The Abbey of St Antimo, Tuscany, Italy

The Abbey of St Antimo, Tuscany, Italy

A friend of mine once exclaimed, “Oh, the vulnerability of beauty in a world of useful things!”

What he was observing is the fact that beauty cuts across utilitarian and economic ideals. Of course a thing that is efficient and useful might also be beautiful, but something which seeks to be beautiful first of all will seem vulnerable in the face of those twin monsters efficiency and economy.

This clash is nowhere more apparent in the brutality of church architecture in the last fifty years.

The church committees and architects, for the most part, were driven by a variety of factors which ended up producing ugly modern churches.

The basic bottom line was a shift in understanding about what a church was for. 

Our grandfathers and great grandfathers understood that a Catholic church was primarily a temple or dwelling place for God. As such it was supposed to be beautiful and worthy as a home for God, but it was also supposed to be the threshold of heaven, the gate once closed now opened for the return to Eden. It was to be a glimpse of glory and an echo of eternity. Catholic Churches in the Middle Ages were richly decorated because they were the throne room of the Almighty. The pillars topped with foliage and all the floral imagery in carvings and paintings and stylized artwork was all supposed to evoke Eden–a garden in stone that would last forever.

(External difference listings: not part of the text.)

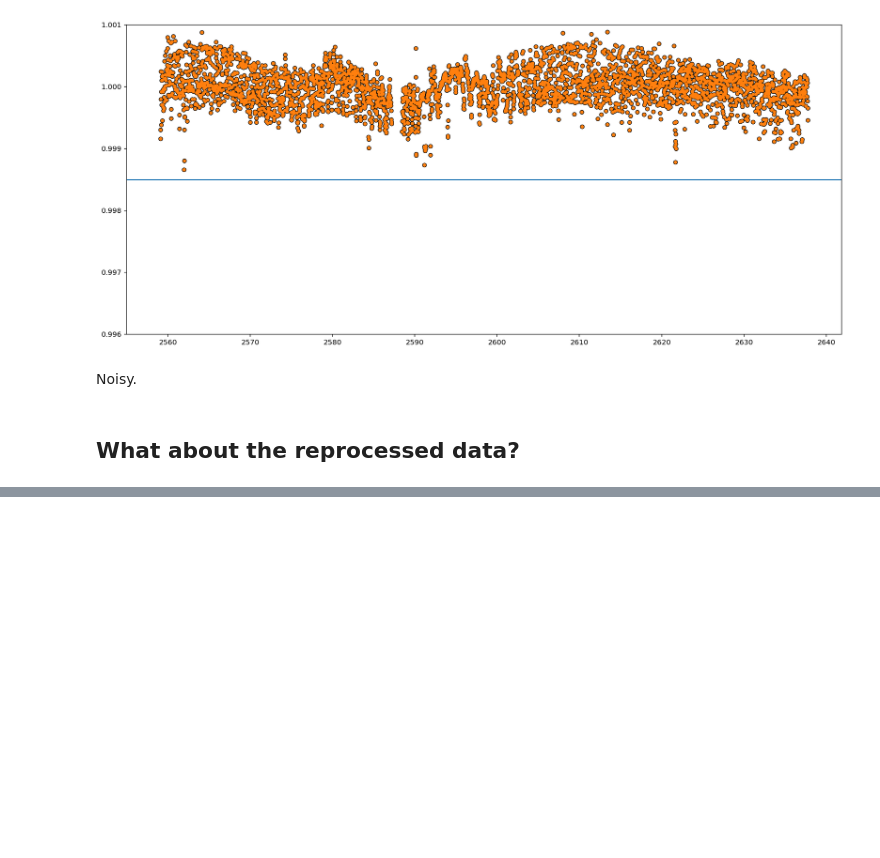
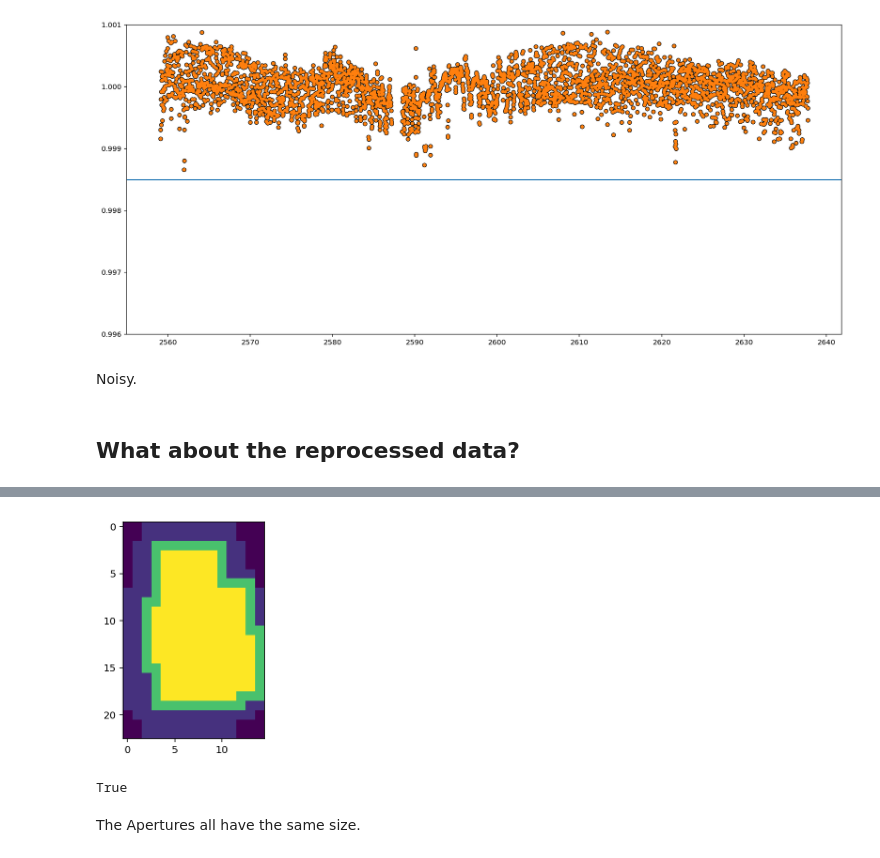
Before and after one commit to BrownDwarf/reprocess_or_not, a Jupyter notebook: notebooks/04.01-HD3167_reproduction.ipynb, the cells around one changed output, grey strips where cells are left out. Drawn from its saved outputs; the diff is of its cells as text; code cells hidden in the pictures; blank space fills up the shorter version.

```diff
--- a/notebooks/04.01-HD3167_reproduction.ipynb
+++ b/notebooks/04.01-HD3167_reproduction.ipynb
@@ -229,0 +245,12 @@ Noisy.
+# %%
+plt.imshow(hduk2961['APERTURE'].data);
+# %% [output]
+[figure, added]
+# %%
+(np.alltrue(hduk2912['APERTURE'].data == hduk['APERTURE'].data) &
+ np.alltrue(hduk2961['APERTURE'].data == hduk['APERTURE'].data) &
+ np.alltrue(hduk2856['APERTURE'].data == hduk['APERTURE'].data) )
+# %% [output]
+True
+# %% [markdown]
+The Apertures all have the same size.
```
Also changed, not shown: parts of 20 cells of this notebook.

The church was therefore packed full of amazing symbolism that opened the imagination and brought the worshipper closer to God.

All of this was thrown out in favor of efficiency and economy. After the second Vatican council the church was the “gathering place” only. The tabernacle was shunted to a side chapel and the main questions were, “Does the sound system work? Are the pews comfortable? Can everyone see? Does the heating and air work and are the toilets roomy enough?”

This was because a shift in ecclesiology  took place. Worship became first and foremost about the people of God, and too often became about the worship of the people of God rather than the worship of God by the people.

So the church became people oriented rather than God oriented.

When this happened not only did the church building reflect the shift, thus giving us fan shaped auditoria, but the whole ministry of the church and reason to be Catholic shifted. Now it was not so much about the worship and adoration of God, but it was about us and our mission in the world. As the churches became people centered so did the hymns and worship songs. Now it was about “gathering” and “all are welcome” and “we can make a difference yes we can!”

This is why I am convinced that a traditionally styled church is not just preferable, but necessary.

The shift back to God centered building must create God centered liturgy which must create a God centered Catholicism which must tumble down to everything else we do.

That’s why we are making the effort to build a beautiful Romanesque temple in Greenville, South Carolina.

This will be a Catholic Church to remind us and future generations of the true center of Catholic worship and prayer.

The style will be simple, almost austere. Another inspiration for this church was Gilbert Scott’s church of Our Lady and St Alphege in Bath, England

St Mary and St Alphege, Bath, England

St Mary and St Alphege, Bath, England

We have purchased a beautiful set of stained glass windows in the Romanesque style from St Mary Morning Star church in Pittsfield Massachusetts. By the famed Wilbur Burhnam studios, the windows will be in a class of their own in South Carolina.

We also hope to commission some original artwork–low relief sculptures in the tympani over the doorways, murals of the Vietnamese martyrs and new sculptures of Pope St John Paul II and St Faustina for the Shrine to the Divine Mercy in the lower church. There will be a new sculpture of St Vincent de Paul and a beautiful salvaged St Francis statue.

In the lower church there will also be a beautiful columbarium. The ashes of our loved ones can be reposed there within the shrine of the Divine Mercy where Mass will be said every day.

Will you help us build this church? We are now in our final stage of fund raising. We need $650K by the end of the year to break ground in the Spring.

We are well on the way to meeting that target, but we need you help.

Please go here to make in instant donation. Readers of this blog have already been very generous, but if you have not yet contributed would you consider making a donation?


If you would like more information about the naming opportunities in the church drop me a line at